#### What needs to be done
Copy the listing below letter for letter, passing over each picture.

#### Data for analysis
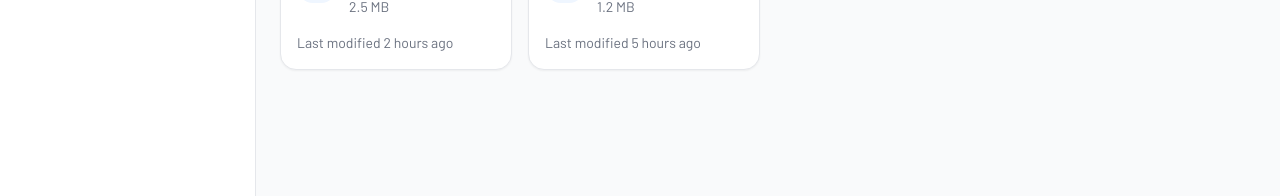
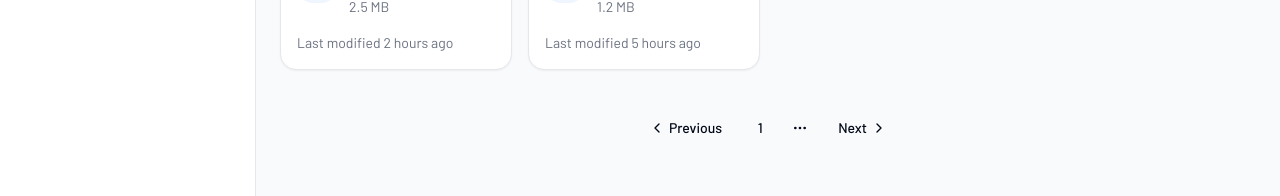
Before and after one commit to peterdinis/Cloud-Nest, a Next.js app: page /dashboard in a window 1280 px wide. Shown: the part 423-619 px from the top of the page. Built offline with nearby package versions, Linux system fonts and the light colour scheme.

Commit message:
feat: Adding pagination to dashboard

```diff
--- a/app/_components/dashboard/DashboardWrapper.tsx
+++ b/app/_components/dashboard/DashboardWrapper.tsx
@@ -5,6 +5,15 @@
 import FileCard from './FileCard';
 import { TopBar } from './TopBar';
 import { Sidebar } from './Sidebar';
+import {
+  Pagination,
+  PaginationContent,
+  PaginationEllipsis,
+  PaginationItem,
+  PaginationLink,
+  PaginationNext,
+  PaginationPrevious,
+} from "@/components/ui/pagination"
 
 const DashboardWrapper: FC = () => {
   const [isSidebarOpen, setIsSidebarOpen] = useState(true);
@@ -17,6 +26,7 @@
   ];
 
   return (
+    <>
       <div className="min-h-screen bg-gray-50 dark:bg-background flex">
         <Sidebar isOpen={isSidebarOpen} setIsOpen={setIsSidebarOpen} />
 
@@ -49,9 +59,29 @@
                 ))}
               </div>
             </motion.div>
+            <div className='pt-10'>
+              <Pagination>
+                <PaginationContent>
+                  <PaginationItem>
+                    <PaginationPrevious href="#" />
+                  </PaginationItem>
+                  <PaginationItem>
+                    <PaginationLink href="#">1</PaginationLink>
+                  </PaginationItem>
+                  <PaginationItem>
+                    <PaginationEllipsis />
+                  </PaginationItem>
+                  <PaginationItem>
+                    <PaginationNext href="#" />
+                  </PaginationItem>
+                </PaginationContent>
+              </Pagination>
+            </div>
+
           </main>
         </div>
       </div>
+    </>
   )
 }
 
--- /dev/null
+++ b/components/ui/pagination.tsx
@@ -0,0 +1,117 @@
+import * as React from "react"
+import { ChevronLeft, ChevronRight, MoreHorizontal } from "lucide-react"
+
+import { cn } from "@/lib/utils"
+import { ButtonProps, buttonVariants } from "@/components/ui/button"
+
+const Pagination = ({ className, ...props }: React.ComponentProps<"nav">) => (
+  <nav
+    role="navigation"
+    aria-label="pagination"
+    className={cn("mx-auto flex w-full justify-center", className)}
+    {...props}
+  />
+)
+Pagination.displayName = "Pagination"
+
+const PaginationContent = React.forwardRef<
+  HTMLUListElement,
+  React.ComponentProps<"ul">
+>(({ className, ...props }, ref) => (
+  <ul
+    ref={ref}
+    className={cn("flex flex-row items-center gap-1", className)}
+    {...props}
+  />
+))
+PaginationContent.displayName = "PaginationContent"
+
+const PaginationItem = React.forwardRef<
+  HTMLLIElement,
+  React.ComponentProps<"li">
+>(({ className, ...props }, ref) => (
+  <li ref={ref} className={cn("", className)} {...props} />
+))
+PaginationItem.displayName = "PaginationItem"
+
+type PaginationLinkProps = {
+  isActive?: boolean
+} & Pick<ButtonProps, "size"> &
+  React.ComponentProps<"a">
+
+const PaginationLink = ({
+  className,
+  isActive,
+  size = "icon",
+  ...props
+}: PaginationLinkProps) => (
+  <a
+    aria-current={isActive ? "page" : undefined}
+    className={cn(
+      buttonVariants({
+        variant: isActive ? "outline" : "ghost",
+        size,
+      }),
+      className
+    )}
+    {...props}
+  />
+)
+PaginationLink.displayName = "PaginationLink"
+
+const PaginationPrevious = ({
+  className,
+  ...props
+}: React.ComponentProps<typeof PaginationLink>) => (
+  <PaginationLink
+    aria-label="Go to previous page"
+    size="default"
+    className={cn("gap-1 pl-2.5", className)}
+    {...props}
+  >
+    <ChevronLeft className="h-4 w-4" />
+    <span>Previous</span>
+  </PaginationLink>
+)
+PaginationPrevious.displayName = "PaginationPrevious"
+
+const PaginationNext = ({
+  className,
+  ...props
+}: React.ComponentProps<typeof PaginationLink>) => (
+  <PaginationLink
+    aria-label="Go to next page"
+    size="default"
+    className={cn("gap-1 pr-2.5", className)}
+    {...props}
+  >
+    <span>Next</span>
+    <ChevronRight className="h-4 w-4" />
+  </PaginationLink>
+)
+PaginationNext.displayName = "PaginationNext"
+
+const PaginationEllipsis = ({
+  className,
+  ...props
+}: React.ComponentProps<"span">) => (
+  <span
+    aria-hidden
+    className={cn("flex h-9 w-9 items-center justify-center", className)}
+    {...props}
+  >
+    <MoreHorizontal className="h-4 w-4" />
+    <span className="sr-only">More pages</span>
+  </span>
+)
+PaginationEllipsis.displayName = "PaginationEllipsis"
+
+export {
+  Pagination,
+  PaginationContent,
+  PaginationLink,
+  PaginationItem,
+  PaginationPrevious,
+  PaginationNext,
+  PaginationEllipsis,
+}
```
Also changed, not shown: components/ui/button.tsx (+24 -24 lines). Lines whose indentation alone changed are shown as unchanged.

#### Solution to this task
Before and after one commit to peterdinis/Cloud-Nest, a Next.js app: page /dashboard in a window 1280 px wide. Shown: the part 423-619 px from the top of the page. Built offline with nearby package versions, Linux system fonts and the light colour scheme.

Commit message:
feat: Adding pagination to dashboard

```diff
--- a/app/_components/dashboard/DashboardWrapper.tsx
+++ b/app/_components/dashboard/DashboardWrapper.tsx
@@ -5,6 +5,15 @@
 import FileCard from './FileCard';
 import { TopBar } from './TopBar';
 import { Sidebar } from './Sidebar';
+import {
+  Pagination,
+  PaginationContent,
+  PaginationEllipsis,
+  PaginationItem,
+  PaginationLink,
+  PaginationNext,
+  PaginationPrevious,
+} from "@/components/ui/pagination"
 
 const DashboardWrapper: FC = () => {
   const [isSidebarOpen, setIsSidebarOpen] = useState(true);
@@ -17,6 +26,7 @@
   ];
 
   return (
+    <>
       <div className="min-h-screen bg-gray-50 dark:bg-background flex">
         <Sidebar isOpen={isSidebarOpen} setIsOpen={setIsSidebarOpen} />
 
@@ -49,9 +59,29 @@
                 ))}
               </div>
             </motion.div>
+            <div className='pt-10'>
+              <Pagination>
+                <PaginationContent>
+                  <PaginationItem>
+                    <PaginationPrevious href="#" />
+                  </PaginationItem>
+                  <PaginationItem>
+                    <PaginationLink href="#">1</PaginationLink>
+                  </PaginationItem>
+                  <PaginationItem>
+                    <PaginationEllipsis />
+                  </PaginationItem>
+                  <PaginationItem>
+                    <PaginationNext href="#" />
+                  </PaginationItem>
+                </PaginationContent>
+              </Pagination>
+            </div>
+
           </main>
         </div>
       </div>
+    </>
   )
 }
 
--- /dev/null
+++ b/components/ui/pagination.tsx
@@ -0,0 +1,117 @@
+import * as React from "react"
+import { ChevronLeft, ChevronRight, MoreHorizontal } from "lucide-react"
+
+import { cn } from "@/lib/utils"
+import { ButtonProps, buttonVariants } from "@/components/ui/button"
+
+const Pagination = ({ className, ...props }: React.ComponentProps<"nav">) => (
+  <nav
+    role="navigation"
+    aria-label="pagination"
+    className={cn("mx-auto flex w-full justify-center", className)}
+    {...props}
+  />
+)
+Pagination.displayName = "Pagination"
+
+const PaginationContent = React.forwardRef<
+  HTMLUListElement,
+  React.ComponentProps<"ul">
+>(({ className, ...props }, ref) => (
+  <ul
+    ref={ref}
+    className={cn("flex flex-row items-center gap-1", className)}
+    {...props}
+  />
+))
+PaginationContent.displayName = "PaginationContent"
+
+const PaginationItem = React.forwardRef<
+  HTMLLIElement,
+  React.ComponentProps<"li">
+>(({ className, ...props }, ref) => (
+  <li ref={ref} className={cn("", className)} {...props} />
+))
+PaginationItem.displayName = "PaginationItem"
+
+type PaginationLinkProps = {
+  isActive?: boolean
+} & Pick<ButtonProps, "size"> &
+  React.ComponentProps<"a">
+
+const PaginationLink = ({
+  className,
+  isActive,
+  size = "icon",
+  ...props
+}: PaginationLinkProps) => (
+  <a
+    aria-current={isActive ? "page" : undefined}
+    className={cn(
+      buttonVariants({
+        variant: isActive ? "outline" : "ghost",
+        size,
+      }),
+      className
+    )}
+    {...props}
+  />
+)
+PaginationLink.displayName = "PaginationLink"
+
+const PaginationPrevious = ({
+  className,
+  ...props
+}: React.ComponentProps<typeof PaginationLink>) => (
+  <PaginationLink
+    aria-label="Go to previous page"
+    size="default"
+    className={cn("gap-1 pl-2.5", className)}
+    {...props}
+  >
+    <ChevronLeft className="h-4 w-4" />
+    <span>Previous</span>
+  </PaginationLink>
+)
+PaginationPrevious.displayName = "PaginationPrevious"
+
+const PaginationNext = ({
+  className,
+  ...props
+}: React.ComponentProps<typeof PaginationLink>) => (
+  <PaginationLink
+    aria-label="Go to next page"
+    size="default"
+    className={cn("gap-1 pr-2.5", className)}
+    {...props}
+  >
+    <span>Next</span>
+    <ChevronRight className="h-4 w-4" />
+  </PaginationLink>
+)
+PaginationNext.displayName = "PaginationNext"
+
+const PaginationEllipsis = ({
+  className,
+  ...props
+}: React.ComponentProps<"span">) => (
+  <span
+    aria-hidden
+    className={cn("flex h-9 w-9 items-center justify-center", className)}
+    {...props}
+  >
+    <MoreHorizontal className="h-4 w-4" />
+    <span className="sr-only">More pages</span>
+  </span>
+)
+PaginationEllipsis.displayName = "PaginationEllipsis"
+
+export {
+  Pagination,
+  PaginationContent,
+  PaginationLink,
+  PaginationItem,
+  PaginationPrevious,
+  PaginationNext,
+  PaginationEllipsis,
+}
```
Also changed, not shown: components/ui/button.tsx (+24 -24 lines). Lines whose indentation alone changed are shown as unchanged.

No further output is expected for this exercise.